AGM – fact sheet
This page is part of the Guidance Document Repository (GDR).
Looking for related documents?
Search for related documents in the Guidance Document Repository
PDF (82 kb)
The moths Lymantria dispar asiatica, Lymantria dispar japonica, Lymantria albescens, Lymantria umbrosa and Lymantria postalba are all commonly referred to as AGM.
This pest is not known to occur in North America, although there have been incursions and populations have been eradicated.
AGM is an invasive pest. It poses a significant threat to Canada's forests, biodiversity and economy. These moths can feed on a wide range of economically important hosts of agriculture, forestry and horticulture and also hosts of environmental importance.
Ships and cargo – including containers and used vehicles – can carry the egg masses of these moths to Canada from China, Japan, North Korea, South Korea and Russia (Far East region). In the right conditions, caterpillars hatch from these egg masses and they can go great distances with the wind to find food.
What you can do to prevent the spread of AGM
Know what the moth and egg mass look like
The female is large in size and capable of sustained flight. They range from white to light grey in colour, with black markings on the wings. They are attracted to light and can lay their egg masses on any surface including cargo containers, marine vessels, vehicles and any other items stored outdoors in areas where AGM is known to occur.
AGM egg masses are 2 to 4 centimetres long. They are gold to dark brown in colour, with fine hairs covering the eggs. They are often found in sheltered areas (for example, out of the rain and direct sun).
Inspect and report

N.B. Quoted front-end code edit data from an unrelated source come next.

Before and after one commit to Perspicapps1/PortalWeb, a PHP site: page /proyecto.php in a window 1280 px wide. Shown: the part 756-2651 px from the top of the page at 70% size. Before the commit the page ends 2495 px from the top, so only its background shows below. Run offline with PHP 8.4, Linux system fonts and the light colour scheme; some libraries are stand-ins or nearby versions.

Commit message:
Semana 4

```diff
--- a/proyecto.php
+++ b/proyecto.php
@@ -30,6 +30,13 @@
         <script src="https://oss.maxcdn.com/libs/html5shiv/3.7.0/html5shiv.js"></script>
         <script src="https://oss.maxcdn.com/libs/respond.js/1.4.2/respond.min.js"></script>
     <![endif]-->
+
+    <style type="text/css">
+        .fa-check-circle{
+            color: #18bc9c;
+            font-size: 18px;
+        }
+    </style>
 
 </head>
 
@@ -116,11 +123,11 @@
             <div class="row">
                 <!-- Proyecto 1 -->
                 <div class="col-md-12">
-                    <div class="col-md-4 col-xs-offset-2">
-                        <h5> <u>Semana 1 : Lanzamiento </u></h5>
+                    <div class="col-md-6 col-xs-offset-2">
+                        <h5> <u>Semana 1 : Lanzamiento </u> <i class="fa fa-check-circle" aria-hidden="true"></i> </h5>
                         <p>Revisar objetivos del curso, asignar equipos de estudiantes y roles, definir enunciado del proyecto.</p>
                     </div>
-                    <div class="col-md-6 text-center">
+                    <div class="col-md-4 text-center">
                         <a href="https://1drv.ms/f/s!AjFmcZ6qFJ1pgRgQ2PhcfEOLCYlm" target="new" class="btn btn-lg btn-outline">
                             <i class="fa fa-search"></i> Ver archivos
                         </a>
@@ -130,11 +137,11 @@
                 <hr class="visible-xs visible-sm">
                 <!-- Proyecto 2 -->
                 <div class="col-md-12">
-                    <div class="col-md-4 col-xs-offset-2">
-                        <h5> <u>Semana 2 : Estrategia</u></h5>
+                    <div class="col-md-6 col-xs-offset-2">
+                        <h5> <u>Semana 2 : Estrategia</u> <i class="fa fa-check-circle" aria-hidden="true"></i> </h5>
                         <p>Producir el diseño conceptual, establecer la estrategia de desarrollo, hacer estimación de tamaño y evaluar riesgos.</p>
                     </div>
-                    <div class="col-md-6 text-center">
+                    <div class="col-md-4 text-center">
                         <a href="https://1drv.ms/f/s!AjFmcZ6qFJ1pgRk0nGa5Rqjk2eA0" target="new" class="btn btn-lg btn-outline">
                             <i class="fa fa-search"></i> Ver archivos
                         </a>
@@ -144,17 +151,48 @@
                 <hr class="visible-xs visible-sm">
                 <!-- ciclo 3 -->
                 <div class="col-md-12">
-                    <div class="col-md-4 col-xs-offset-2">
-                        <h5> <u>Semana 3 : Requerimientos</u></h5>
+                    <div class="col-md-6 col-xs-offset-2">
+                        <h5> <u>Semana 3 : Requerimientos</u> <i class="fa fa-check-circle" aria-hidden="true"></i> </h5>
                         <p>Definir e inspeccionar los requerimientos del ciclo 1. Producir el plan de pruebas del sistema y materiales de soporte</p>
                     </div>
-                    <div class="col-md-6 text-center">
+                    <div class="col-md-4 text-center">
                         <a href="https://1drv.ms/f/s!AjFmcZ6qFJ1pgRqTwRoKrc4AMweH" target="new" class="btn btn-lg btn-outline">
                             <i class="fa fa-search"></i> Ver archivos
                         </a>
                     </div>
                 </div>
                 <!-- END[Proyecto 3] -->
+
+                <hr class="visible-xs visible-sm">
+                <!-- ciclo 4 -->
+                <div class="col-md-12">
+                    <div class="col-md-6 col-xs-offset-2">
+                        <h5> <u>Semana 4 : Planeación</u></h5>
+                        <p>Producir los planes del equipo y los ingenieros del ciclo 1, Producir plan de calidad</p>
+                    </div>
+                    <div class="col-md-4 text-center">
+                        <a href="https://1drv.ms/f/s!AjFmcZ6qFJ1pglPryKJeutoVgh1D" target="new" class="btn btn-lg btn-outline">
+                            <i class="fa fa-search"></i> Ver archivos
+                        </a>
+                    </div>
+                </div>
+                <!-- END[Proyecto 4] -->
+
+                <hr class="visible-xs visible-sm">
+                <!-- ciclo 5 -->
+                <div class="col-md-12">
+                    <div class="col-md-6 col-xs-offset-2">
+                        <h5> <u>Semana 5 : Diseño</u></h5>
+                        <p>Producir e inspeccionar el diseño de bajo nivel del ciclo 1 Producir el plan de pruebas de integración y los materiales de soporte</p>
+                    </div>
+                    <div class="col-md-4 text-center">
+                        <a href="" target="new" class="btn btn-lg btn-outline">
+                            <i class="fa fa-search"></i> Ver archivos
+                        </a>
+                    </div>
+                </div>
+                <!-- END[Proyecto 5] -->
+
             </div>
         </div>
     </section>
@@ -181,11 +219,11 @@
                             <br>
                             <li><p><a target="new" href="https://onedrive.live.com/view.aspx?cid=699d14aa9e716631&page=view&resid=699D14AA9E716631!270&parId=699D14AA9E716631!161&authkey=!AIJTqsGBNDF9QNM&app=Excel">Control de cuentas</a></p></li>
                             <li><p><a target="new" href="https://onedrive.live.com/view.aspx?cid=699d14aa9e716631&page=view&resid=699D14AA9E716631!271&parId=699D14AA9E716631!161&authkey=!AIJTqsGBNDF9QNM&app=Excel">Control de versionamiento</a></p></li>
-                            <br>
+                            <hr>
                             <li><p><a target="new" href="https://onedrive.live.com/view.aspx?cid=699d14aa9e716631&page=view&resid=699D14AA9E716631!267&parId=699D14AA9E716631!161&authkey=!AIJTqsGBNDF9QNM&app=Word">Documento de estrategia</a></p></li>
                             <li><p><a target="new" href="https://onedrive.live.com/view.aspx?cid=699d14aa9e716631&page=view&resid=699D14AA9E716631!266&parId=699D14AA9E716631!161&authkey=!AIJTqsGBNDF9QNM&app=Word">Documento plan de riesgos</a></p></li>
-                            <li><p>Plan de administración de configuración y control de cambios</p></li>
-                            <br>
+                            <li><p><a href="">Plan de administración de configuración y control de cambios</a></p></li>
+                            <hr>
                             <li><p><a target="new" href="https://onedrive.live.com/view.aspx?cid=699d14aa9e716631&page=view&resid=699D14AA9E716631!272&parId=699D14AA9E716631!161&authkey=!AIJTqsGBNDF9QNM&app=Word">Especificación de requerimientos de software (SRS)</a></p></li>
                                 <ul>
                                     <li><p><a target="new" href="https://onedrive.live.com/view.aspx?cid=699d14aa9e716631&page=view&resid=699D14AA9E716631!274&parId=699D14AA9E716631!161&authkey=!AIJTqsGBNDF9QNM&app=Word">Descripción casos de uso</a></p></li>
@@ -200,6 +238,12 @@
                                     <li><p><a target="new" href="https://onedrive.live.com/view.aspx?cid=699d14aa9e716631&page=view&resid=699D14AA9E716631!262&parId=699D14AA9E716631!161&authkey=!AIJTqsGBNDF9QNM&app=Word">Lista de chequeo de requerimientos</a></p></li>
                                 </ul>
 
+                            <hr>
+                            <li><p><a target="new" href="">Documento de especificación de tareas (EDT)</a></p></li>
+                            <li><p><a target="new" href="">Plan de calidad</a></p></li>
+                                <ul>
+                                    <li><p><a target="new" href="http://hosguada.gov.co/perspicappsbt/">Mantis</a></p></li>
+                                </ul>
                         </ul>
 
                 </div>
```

Marine vessels are considered the highest risk pathway for AGM to be introduced to Canada. All marine vessels entering Canada can be inspected, at any time of year, to verify that they are free from AGM. If an inspection finds this moth, at any of its life stages, vessels are not allowed to stay in Canadian waters.
Egg masses should be removed by scraping them off and securing them in a sealed container. Do not paint over egg masses, painting over the egg masses will not kill them.
If you find egg masses resembling the images on this web page, please contact the nearest CFIA office.
Stop the spread of invasive species
An invasive species can be any plant, animal, aquatic life or micro-organism that spreads when introduced outside of its natural distribution. Invasive species can cause serious and often irreversible damage to Canada's ecosystems, economy and society.
The CFIA is the Government of Canada's science-based regulator for animal health, plant protection and food safety. The CFIA plays an important role in protecting Canada's plant resource base from pests and diseases.
- Date modified: